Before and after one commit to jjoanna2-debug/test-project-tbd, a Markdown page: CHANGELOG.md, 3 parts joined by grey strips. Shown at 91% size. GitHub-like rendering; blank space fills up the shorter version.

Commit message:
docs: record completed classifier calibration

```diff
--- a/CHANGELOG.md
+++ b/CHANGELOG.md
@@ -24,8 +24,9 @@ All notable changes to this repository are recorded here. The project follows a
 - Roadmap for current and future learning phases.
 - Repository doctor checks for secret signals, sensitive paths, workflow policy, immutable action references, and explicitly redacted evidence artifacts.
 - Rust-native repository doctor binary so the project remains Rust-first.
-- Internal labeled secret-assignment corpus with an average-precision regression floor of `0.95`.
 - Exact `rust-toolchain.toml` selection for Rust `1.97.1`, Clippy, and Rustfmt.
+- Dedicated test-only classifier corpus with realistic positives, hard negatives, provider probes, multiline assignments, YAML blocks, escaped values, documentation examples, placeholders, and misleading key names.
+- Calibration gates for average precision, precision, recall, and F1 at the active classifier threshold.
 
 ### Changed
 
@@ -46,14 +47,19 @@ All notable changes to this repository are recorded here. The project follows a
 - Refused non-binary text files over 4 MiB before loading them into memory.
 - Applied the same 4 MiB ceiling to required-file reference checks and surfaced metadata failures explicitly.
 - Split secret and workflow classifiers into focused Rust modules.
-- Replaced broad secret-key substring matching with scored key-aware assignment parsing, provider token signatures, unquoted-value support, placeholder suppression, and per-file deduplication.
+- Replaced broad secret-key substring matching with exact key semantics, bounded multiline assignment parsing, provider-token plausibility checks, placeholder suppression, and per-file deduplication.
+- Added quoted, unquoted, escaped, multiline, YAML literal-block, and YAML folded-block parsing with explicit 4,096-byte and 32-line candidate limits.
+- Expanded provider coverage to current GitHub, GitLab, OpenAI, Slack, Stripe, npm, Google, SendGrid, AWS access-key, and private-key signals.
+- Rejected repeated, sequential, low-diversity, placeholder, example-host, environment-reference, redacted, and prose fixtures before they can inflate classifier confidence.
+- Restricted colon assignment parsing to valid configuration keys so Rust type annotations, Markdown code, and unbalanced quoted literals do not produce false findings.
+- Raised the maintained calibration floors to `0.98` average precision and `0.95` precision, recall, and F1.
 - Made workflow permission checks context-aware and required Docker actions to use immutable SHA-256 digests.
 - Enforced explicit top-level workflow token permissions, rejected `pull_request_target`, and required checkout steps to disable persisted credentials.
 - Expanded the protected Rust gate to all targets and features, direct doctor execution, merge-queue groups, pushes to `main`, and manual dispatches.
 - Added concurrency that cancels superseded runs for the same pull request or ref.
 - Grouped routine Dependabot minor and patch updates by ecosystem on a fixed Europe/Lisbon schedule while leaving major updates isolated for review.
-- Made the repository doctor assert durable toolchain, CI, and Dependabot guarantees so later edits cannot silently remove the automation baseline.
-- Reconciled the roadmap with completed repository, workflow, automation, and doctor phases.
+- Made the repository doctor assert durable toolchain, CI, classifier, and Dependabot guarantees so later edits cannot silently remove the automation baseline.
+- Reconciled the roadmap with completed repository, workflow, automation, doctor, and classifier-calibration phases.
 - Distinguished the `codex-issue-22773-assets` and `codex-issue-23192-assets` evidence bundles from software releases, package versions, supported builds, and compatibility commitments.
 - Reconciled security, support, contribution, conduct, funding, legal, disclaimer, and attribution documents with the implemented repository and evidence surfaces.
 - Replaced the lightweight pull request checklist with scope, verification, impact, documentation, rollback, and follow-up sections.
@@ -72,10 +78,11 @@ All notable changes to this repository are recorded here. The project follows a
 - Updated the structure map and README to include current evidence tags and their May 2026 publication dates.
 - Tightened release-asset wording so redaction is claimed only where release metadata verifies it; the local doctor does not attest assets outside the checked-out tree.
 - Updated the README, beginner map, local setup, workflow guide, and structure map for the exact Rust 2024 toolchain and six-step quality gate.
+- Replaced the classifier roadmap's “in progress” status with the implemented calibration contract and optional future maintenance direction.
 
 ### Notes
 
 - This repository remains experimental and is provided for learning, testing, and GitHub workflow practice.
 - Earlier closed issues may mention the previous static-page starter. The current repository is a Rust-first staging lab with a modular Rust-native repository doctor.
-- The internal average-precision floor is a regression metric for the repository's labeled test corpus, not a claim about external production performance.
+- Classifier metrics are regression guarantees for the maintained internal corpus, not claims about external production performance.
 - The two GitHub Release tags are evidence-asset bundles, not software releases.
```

To do – A single figure is the whole answer: the number of lines in the listing that contain the word "explicitly".

Task output – 2